EXERCISE REQUIREMENTS —
Which lines of the records below contain the word "Acceleration"? Copy each of them out.

Stored items
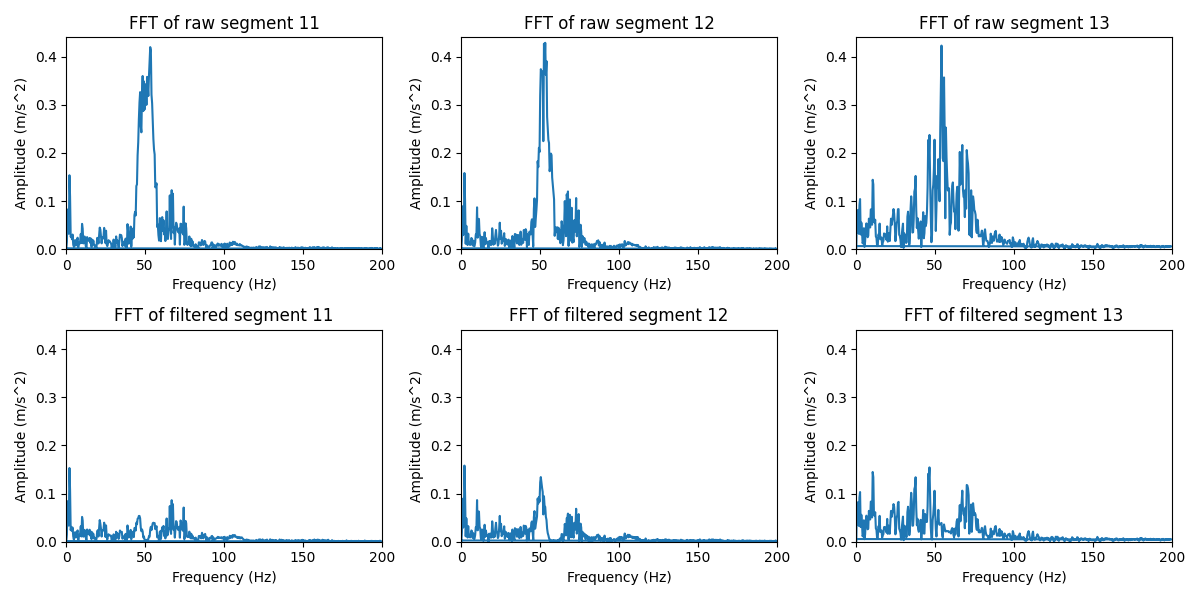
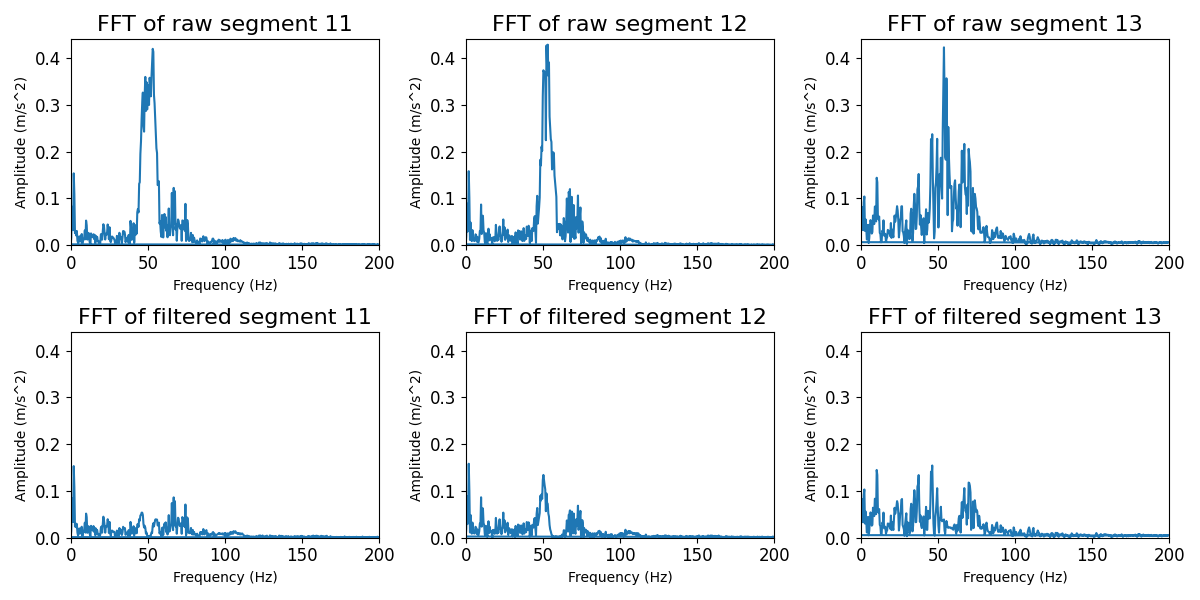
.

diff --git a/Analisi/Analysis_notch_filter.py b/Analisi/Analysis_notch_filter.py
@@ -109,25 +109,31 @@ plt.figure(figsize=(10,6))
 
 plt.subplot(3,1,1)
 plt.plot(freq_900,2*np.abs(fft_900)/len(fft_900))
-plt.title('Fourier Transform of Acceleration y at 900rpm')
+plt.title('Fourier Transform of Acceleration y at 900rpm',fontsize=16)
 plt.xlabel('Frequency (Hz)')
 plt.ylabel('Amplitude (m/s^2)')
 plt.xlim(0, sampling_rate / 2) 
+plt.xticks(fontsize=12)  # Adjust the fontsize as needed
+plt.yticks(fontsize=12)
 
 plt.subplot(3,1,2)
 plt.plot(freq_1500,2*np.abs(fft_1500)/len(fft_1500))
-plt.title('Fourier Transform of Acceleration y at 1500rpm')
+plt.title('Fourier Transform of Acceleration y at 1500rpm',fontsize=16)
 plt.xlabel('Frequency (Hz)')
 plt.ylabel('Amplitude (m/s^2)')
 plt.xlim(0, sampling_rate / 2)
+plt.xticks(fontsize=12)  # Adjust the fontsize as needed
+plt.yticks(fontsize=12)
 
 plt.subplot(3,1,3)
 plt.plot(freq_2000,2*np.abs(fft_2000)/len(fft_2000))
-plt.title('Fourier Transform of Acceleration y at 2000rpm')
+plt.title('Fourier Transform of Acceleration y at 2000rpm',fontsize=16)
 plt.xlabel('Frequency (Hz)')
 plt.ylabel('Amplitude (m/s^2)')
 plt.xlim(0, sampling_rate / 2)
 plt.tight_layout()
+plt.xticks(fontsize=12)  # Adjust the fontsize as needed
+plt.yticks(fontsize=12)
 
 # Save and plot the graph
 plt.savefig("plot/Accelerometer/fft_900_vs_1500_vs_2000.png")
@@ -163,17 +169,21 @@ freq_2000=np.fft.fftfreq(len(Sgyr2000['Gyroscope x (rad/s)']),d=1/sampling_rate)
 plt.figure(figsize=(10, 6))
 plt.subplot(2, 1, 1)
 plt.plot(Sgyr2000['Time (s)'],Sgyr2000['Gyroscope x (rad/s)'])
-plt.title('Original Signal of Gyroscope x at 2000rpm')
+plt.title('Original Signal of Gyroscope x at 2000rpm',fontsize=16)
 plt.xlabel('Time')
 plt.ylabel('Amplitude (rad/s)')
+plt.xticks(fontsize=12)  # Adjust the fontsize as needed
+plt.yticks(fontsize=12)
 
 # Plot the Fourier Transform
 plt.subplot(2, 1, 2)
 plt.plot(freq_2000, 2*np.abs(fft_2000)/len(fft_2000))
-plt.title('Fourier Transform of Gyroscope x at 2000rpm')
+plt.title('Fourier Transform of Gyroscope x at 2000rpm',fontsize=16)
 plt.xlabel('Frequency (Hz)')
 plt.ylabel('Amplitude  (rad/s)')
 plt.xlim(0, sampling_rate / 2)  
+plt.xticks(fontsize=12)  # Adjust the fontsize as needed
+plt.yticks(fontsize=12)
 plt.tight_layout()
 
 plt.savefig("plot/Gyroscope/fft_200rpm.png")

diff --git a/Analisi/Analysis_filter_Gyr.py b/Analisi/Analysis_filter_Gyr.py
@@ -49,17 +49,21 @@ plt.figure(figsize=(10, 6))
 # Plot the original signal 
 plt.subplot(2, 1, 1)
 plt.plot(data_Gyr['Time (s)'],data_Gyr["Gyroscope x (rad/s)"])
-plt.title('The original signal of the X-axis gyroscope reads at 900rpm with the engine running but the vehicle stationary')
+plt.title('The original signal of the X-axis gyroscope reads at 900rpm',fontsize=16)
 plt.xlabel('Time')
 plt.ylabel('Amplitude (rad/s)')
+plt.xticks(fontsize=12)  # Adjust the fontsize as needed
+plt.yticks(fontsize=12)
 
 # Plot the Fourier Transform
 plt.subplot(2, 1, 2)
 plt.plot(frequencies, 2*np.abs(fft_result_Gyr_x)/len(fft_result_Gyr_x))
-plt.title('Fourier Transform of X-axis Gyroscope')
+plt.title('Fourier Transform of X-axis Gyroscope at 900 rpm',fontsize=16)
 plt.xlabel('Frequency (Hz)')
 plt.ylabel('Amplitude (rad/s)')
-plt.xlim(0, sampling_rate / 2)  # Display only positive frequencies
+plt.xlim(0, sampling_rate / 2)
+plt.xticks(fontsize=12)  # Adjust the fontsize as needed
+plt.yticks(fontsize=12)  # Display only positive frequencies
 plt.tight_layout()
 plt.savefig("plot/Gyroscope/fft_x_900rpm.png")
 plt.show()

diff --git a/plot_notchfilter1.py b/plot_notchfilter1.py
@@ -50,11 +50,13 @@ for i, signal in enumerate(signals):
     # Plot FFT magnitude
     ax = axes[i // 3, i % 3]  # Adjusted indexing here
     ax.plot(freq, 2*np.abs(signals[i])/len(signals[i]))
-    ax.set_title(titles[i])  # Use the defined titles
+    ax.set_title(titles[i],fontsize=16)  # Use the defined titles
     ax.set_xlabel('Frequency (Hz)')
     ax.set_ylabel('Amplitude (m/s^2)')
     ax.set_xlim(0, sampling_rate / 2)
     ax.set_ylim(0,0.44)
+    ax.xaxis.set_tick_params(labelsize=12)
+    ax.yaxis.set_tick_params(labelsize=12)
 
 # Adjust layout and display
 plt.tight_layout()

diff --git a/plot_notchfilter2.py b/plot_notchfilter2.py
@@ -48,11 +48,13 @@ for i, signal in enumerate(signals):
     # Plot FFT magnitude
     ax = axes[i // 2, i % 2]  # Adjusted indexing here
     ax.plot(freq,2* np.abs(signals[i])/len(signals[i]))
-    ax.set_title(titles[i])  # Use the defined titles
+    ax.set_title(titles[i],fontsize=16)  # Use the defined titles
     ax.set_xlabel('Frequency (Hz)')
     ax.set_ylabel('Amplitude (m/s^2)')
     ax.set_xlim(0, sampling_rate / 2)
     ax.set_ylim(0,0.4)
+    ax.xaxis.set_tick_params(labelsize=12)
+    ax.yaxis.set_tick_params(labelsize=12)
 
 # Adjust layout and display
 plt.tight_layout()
--
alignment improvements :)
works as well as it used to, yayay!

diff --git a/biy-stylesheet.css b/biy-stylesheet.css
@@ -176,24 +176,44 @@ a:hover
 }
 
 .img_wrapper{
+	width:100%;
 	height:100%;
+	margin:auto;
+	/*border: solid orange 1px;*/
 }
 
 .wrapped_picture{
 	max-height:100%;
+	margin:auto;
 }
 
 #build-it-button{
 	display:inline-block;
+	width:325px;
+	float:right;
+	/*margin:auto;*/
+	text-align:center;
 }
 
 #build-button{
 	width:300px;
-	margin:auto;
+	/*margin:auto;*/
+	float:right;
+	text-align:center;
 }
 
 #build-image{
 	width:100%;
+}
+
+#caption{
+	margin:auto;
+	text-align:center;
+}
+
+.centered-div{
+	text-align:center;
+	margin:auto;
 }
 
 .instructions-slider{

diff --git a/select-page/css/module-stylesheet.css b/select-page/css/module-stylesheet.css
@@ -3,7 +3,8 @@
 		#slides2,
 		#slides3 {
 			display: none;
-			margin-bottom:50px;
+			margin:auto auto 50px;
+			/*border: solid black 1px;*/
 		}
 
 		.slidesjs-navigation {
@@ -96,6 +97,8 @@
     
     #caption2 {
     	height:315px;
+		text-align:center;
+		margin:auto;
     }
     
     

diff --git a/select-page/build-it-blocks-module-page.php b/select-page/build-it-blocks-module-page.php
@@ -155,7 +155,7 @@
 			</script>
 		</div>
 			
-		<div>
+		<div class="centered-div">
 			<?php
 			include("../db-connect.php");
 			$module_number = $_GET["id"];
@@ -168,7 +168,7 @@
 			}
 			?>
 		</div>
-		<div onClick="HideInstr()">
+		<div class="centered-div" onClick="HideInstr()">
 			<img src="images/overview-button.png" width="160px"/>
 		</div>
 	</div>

EXERCISE SOLUTION —
-plt.title('Fourier Transform of Acceleration y at 900rpm')
+plt.title('Fourier Transform of Acceleration y at 900rpm',fontsize=16)
-plt.title('Fourier Transform of Acceleration y at 1500rpm')
+plt.title('Fourier Transform of Acceleration y at 1500rpm',fontsize=16)
-plt.title('Fourier Transform of Acceleration y at 2000rpm')
+plt.title('Fourier Transform of Acceleration y at 2000rpm',fontsize=16)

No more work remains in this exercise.